▶ **TASK OBJECTIVE**
Within the entries underneath, how many lines include the string "return"? State only the number.

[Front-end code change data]
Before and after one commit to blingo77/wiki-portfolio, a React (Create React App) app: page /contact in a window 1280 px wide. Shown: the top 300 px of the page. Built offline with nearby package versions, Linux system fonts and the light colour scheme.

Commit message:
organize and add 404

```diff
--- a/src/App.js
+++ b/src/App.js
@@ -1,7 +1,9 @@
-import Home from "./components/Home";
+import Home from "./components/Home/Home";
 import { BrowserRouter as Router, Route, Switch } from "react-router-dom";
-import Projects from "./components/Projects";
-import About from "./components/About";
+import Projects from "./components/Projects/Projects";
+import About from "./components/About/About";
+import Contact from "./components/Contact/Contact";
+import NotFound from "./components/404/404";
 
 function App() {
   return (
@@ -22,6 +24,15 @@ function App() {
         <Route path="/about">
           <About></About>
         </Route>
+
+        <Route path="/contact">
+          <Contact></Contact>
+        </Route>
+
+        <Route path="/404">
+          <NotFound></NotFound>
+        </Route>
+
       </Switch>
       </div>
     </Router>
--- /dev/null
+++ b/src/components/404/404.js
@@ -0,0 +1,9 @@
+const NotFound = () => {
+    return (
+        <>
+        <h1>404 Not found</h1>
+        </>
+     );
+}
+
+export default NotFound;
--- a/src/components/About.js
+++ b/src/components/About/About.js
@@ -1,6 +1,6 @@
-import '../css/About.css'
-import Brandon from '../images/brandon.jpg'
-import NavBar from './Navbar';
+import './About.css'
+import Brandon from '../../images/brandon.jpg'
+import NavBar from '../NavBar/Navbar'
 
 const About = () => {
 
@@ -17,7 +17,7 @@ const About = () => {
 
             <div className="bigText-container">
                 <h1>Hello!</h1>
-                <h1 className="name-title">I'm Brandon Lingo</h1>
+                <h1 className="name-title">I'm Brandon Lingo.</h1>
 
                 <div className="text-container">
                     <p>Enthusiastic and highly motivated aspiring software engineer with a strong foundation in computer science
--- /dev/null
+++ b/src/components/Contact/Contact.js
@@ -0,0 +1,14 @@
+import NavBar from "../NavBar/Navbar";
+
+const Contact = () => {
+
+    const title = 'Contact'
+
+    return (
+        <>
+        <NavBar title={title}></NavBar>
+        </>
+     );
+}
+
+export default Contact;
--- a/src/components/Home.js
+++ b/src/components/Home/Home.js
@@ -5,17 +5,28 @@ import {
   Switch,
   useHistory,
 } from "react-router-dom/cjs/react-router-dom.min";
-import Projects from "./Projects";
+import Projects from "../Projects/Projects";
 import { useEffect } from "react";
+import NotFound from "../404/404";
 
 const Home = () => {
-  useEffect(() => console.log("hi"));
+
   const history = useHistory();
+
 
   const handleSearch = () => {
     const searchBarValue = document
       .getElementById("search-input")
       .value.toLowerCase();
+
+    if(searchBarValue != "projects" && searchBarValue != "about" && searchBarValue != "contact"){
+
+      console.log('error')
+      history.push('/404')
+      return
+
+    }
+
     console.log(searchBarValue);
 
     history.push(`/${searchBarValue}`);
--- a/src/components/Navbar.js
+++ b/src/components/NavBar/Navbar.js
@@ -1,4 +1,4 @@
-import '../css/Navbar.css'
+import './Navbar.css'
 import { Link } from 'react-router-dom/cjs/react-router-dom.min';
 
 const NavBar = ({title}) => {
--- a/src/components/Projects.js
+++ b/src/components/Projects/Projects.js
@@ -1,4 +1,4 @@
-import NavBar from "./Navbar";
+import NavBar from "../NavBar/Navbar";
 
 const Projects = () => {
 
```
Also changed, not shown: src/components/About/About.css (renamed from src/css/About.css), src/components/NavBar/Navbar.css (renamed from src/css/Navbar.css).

--

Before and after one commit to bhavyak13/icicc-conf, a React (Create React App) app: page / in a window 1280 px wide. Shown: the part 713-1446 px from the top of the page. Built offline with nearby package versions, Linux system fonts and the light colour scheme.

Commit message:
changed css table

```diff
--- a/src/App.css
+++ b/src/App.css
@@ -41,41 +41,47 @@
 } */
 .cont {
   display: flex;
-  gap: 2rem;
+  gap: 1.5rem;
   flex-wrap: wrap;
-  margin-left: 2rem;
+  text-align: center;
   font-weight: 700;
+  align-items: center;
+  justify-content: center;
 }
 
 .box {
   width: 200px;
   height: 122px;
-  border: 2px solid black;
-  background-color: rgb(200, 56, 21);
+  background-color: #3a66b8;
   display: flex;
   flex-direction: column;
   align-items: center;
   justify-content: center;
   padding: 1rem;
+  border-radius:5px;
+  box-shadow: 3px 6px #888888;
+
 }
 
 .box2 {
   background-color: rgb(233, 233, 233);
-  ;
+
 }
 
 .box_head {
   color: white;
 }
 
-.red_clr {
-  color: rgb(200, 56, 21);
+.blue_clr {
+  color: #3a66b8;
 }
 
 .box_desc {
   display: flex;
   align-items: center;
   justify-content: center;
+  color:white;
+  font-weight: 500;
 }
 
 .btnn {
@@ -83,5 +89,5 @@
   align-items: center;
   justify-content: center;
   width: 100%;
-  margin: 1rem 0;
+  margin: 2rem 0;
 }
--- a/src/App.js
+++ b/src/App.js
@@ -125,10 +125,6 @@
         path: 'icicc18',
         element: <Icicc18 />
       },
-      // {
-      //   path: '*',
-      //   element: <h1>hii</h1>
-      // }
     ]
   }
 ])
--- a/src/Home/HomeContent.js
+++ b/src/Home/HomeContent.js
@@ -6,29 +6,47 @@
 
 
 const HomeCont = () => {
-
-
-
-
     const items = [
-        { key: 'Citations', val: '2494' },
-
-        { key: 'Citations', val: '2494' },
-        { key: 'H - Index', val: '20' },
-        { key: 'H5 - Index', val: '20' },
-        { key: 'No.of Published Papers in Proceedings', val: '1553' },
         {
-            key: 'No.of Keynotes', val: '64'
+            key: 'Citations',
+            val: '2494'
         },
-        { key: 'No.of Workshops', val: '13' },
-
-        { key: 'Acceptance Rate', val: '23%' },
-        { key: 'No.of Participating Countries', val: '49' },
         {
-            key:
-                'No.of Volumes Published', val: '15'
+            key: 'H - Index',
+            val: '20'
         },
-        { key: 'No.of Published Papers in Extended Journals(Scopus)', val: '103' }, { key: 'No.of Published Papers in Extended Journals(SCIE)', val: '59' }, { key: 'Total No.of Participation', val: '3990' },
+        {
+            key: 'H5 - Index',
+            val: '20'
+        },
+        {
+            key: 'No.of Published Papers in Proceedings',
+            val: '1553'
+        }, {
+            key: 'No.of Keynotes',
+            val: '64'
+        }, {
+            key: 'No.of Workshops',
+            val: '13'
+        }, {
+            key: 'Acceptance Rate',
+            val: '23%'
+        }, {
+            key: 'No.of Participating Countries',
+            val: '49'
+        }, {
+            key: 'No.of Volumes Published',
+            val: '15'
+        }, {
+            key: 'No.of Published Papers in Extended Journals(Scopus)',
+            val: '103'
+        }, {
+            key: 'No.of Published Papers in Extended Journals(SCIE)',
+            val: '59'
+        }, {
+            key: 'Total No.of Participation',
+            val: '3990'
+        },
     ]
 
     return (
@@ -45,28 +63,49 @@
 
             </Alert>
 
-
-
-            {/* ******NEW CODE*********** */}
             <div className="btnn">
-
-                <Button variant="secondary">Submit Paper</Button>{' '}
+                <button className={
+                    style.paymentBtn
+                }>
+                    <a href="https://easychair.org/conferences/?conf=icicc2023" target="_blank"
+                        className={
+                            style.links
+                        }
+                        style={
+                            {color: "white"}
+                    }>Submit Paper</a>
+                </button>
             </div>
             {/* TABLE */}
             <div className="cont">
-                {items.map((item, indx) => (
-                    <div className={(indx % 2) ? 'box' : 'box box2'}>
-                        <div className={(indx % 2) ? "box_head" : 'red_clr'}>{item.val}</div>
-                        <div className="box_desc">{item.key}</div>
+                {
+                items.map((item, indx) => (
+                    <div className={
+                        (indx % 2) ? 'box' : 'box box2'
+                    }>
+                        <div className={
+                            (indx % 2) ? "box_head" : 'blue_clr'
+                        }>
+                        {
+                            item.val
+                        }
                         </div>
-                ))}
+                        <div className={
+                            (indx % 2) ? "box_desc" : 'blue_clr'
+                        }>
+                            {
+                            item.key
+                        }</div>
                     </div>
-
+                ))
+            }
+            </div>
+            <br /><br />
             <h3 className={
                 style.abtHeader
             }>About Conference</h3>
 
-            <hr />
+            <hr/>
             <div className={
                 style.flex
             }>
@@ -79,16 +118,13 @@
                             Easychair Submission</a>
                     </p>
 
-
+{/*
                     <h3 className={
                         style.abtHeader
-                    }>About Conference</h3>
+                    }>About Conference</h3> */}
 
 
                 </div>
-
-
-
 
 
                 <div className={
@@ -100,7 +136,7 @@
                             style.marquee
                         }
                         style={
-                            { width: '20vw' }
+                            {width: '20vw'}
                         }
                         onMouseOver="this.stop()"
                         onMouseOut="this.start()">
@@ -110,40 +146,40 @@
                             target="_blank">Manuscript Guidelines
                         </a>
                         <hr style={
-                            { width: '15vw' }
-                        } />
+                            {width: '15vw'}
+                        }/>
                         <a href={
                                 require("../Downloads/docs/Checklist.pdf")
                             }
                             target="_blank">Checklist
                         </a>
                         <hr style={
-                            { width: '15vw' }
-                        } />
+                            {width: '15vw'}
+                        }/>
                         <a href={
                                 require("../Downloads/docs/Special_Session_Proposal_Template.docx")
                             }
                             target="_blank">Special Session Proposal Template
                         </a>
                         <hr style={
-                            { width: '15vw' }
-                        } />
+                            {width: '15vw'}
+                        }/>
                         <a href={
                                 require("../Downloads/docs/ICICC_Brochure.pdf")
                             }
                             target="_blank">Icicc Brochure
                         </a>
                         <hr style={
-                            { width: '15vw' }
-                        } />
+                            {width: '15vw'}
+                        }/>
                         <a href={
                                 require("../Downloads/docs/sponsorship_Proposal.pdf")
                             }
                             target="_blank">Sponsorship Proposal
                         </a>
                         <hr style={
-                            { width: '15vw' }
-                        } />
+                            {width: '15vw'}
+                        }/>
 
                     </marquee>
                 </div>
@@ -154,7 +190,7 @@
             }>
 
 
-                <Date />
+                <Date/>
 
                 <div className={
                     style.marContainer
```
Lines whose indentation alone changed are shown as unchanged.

...

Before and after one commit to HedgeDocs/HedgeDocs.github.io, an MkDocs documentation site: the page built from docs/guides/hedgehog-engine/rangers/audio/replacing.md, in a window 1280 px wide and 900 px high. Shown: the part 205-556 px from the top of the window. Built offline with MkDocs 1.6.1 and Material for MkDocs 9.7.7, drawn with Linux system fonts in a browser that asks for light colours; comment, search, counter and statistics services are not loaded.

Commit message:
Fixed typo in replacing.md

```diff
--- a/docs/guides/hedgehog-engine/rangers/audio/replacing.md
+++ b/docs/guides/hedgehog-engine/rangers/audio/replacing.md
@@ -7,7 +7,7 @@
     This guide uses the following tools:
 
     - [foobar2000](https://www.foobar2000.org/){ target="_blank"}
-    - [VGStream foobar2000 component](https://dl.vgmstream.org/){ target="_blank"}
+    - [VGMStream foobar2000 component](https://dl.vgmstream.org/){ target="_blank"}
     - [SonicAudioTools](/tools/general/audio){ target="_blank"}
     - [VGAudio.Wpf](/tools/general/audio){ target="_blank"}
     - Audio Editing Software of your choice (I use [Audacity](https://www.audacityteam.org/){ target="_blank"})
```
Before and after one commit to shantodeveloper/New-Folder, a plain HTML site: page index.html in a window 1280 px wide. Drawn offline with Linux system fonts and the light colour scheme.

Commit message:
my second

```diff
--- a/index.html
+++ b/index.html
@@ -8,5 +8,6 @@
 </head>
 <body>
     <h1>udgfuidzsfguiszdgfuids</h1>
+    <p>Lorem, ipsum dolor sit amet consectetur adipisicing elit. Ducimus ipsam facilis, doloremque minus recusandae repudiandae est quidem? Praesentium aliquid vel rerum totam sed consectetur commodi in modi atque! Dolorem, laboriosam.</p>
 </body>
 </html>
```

▶ **SOLUTION**
5